**PROMPT:**
For each line of the listing below that contains the string "latex", copy the line.

**PROVIDED DATA:**
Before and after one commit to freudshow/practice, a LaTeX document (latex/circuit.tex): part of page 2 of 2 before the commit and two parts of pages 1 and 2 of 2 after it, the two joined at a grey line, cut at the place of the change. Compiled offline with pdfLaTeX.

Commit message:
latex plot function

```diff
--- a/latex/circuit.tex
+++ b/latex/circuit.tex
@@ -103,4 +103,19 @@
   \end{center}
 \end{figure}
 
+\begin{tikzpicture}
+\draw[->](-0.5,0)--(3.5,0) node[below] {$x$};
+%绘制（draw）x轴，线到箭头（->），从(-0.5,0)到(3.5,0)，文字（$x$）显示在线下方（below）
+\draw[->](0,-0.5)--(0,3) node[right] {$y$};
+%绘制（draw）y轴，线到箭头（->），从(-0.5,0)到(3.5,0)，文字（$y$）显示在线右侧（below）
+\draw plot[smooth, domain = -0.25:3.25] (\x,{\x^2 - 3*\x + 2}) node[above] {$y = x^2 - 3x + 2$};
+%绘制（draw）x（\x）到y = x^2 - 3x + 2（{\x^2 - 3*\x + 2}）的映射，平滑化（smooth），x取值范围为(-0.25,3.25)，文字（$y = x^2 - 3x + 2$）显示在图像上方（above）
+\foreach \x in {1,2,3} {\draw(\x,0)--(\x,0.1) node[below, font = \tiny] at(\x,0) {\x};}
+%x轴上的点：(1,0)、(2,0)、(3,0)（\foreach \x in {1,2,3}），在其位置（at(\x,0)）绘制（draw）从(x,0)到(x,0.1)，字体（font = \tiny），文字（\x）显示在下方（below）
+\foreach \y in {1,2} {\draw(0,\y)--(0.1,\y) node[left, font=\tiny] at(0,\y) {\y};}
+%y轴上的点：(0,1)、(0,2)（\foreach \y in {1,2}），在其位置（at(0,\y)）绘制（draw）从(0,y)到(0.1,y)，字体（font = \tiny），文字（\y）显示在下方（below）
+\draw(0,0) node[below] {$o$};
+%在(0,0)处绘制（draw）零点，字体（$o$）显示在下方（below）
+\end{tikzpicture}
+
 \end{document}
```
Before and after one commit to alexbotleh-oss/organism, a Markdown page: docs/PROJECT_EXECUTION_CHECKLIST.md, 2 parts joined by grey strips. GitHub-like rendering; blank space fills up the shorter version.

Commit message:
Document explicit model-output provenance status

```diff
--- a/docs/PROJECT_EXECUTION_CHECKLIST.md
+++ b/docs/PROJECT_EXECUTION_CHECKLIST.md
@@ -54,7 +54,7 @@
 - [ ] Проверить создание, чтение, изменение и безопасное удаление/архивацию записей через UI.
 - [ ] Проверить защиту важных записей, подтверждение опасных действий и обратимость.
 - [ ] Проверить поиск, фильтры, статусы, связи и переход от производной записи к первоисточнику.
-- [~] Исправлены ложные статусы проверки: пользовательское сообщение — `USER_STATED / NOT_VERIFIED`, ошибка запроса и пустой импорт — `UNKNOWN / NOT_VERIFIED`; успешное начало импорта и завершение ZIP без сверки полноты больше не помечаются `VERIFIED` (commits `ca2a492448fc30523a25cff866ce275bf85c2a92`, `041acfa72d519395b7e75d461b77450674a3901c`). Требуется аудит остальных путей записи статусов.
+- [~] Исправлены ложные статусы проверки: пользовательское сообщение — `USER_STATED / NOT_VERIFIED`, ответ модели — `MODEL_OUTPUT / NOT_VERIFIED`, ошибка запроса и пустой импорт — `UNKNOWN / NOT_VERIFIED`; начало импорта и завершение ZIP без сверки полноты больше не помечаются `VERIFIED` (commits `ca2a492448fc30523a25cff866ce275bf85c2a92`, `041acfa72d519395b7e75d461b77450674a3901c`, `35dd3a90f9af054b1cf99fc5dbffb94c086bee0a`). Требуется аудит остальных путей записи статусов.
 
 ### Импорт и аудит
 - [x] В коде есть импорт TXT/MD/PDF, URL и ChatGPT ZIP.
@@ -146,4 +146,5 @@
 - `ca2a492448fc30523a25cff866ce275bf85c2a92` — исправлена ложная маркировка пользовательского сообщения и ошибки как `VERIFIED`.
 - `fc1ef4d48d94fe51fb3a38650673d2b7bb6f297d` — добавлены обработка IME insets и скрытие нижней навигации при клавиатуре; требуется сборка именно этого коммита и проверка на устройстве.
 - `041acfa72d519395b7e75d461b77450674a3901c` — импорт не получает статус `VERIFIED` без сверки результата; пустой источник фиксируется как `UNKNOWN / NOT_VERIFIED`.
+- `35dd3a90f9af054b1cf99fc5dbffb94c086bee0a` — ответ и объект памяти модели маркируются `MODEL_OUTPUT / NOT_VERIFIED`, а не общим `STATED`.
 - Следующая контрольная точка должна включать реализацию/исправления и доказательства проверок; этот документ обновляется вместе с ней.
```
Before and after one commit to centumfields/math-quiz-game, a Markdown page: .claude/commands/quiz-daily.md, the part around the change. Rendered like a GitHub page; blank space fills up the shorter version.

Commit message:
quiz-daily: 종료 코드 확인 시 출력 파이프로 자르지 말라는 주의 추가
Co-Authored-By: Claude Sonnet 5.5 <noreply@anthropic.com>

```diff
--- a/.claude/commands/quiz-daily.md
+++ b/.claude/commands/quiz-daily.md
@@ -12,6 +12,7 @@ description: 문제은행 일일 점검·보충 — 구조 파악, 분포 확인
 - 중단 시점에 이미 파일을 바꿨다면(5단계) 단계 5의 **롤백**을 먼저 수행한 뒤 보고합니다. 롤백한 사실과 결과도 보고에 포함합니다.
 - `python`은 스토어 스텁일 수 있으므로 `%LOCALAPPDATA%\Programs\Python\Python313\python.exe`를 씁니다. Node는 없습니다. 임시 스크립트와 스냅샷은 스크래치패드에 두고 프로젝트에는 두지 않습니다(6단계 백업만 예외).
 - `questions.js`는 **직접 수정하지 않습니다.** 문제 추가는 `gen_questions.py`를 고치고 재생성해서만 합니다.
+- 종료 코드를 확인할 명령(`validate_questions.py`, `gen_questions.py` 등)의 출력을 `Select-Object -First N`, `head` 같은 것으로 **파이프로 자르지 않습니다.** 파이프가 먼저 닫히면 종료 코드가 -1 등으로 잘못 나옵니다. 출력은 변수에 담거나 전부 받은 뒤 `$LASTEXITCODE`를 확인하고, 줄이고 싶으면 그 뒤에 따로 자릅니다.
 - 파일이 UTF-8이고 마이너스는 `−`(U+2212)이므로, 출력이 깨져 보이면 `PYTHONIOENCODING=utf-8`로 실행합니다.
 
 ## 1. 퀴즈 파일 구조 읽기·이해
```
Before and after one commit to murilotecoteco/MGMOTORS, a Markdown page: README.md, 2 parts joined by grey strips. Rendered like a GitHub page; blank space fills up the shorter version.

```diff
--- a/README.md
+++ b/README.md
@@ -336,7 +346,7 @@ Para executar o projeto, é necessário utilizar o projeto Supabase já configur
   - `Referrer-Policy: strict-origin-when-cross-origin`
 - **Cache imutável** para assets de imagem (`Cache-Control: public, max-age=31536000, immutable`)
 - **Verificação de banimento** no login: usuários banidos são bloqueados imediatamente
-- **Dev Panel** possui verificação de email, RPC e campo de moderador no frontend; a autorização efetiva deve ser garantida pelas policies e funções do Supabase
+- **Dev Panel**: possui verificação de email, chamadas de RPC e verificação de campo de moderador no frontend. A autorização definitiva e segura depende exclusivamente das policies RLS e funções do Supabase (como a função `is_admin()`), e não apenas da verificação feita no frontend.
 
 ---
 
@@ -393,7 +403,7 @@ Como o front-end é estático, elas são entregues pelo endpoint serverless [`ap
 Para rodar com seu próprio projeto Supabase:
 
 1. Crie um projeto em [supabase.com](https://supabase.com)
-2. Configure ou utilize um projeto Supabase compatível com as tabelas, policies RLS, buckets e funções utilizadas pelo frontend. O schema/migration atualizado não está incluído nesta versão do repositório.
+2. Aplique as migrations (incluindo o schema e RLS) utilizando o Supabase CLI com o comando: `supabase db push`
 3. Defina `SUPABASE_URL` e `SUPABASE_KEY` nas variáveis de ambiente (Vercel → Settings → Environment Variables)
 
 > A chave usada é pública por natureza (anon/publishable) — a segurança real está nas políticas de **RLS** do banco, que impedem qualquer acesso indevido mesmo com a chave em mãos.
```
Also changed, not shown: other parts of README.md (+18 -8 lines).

**REPLY:**
Before and after one commit to freudshow/practice, a LaTeX document (latex/circuit.tex): part of page 2 of 2 before the commit and two parts of pages 1 and 2 of 2 after it, the two joined at a grey line, cut at the place of the change. Compiled offline with pdfLaTeX.
latex plot function
--- a/latex/circuit.tex
+++ b/latex/circuit.tex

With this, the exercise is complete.